*could* be infected with the Klez worm:
"The virus e-mails itself from infected machines using a bogus "From"
address randomly plucked from all e-mail addresses stored on an
infected computer's hard drive or network."
Klez: Don't Believe 'From' Line - Michelle Delio
Wired News -
Klez Worm, Not Sender, Hates You
Though the worm was at its peak last Spring, it hasn't been thoroughly
eradicated and still pops up quite commonly. Those infected often
complain of exactly what you're experiencing.
To see if you have Klez (and to get rid of it), go here:
Download and run SpyBot Search and Destroy, Patrick Kolla's nifty
utility to get rid of Trojans, Hijackers and Spyware from any Windows
machine. If you are infected with Klez, SpyBot S&D will find it and
get rid of it (and, happily, any other assorted nasties you have
If you *don't* have Klez, then you do indeed have a more serious
problem to deal with, and you'll need a quick lesson in reading
First, turn on Full Headers in your e-mail client. If you don't know
how to do this, just tell me what you're using for e-mail (Outlook
Express, Eudora, etc.) and I'll be happy to give you the instructions
specific to your e-mail client.
Next, register for a free spam reporting/header reading account at
Julian Haight's SpamCop:
You can use this service to report spam and have abuse reports filed

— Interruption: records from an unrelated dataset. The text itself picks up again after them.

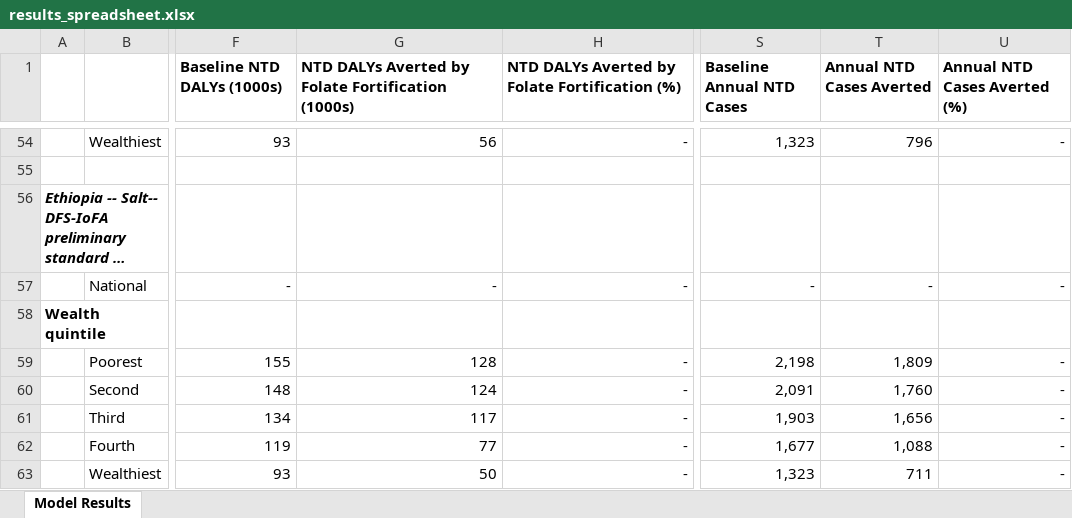
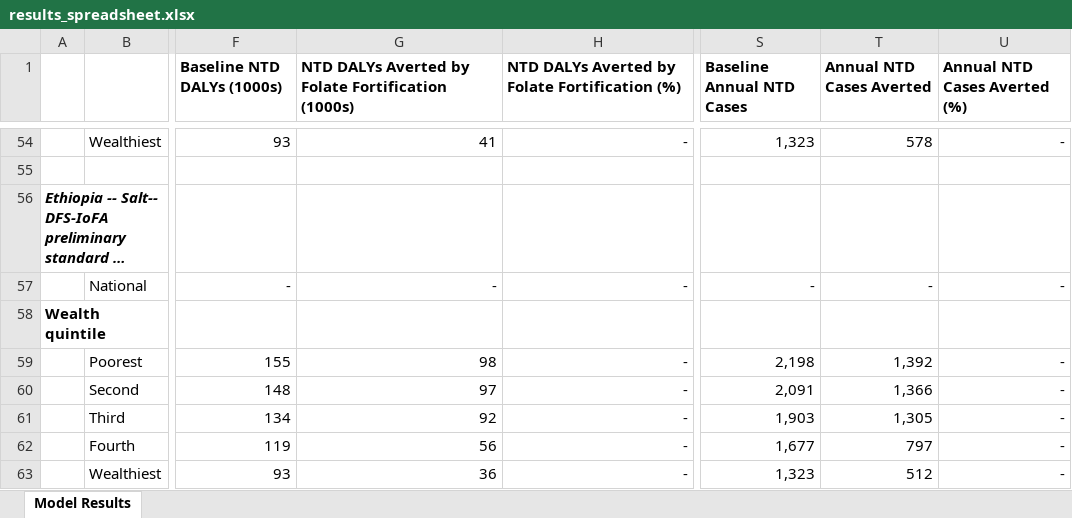
Before and after one commit to ihmeuw/vivarium_gates_lsff_2026, an Excel workbook: 5000_analyze_results/results_spreadsheet.xlsx, sheet Model Results, drawn as a sheet; only a part is shown, gaps mark what is left out; long unchanged cells end in …; values as stored, in another font and other column widths than the file's, no borders; the diff covers the shown part only; the diff names each change by its address in the sheet, - before the commit and + after, or states it on an @@ line.

```diff
--- a/5000_analyze_results/results_spreadsheet.xlsx (sheet Model Results)
+++ b/5000_analyze_results/results_spreadsheet.xlsx (sheet Model Results)
-G54: 56
+G54: 41
-T54 (Annual NTD Cases Averted): 796
+T54 (Annual NTD Cases Averted): 578
-G59: 128
+G59: 98
-T59 (Annual NTD Cases Averted): 1,809
+T59 (Annual NTD Cases Averted): 1,392
-G60: 124
+G60: 97
-T60 (Annual NTD Cases Averted): 1,760
+T60 (Annual NTD Cases Averted): 1,366
-G61: 117
+G61: 92
-T61 (Annual NTD Cases Averted): 1,656
+T61 (Annual NTD Cases Averted): 1,305
-G62: 77
+G62: 56
-T62 (Annual NTD Cases Averted): 1,088
+T62 (Annual NTD Cases Averted): 797
-G63: 50
+G63: 36
-T63 (Annual NTD Cases Averted): 711
+T63 (Annual NTD Cases Averted): 512
```
Also changed, not shown: 64 edited cells elsewhere in this sheet, formulas that keep their value, 49 other files.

on your behalf, or just to trace headers to send your own abuse
notifications. Basic spam reporting/header tracing is free.
All signed up? Full headers on? Good. Copy and paste the full
headers from one of the offending e-mails into the box, click submit,
and you'll be shown a line by line breakdown of where the e-mail has
come from, concluding with an abuse address.
You won't be given the sender's identity, but you will be given his
ISP's abuse department, to which you can forward a copy of the
offending e-mail (with full headers) and request that they discipline
their user. (They won't give you his identity without a court order -
the privacy clauses in most Terms of Service prohibit the sharing of
such information - but they will usually cut off his account.)
For a quick visual explanation of how to read e-mail headers, have a
look at the great visual explanation given by MaximumPC magazine in
January of this year:
You can also learn about headers in a more detailed fashion here:
Reading Email Headers
I hope you find this helpful! If anything is unclear or you need help
either getting your full headers to display or would like help reading
the headers yourself, please don't hesitate to ask for clarification.
I'll be glad to assist you.
Search terms: [ klez ], [ read headers ] and personal knowledge.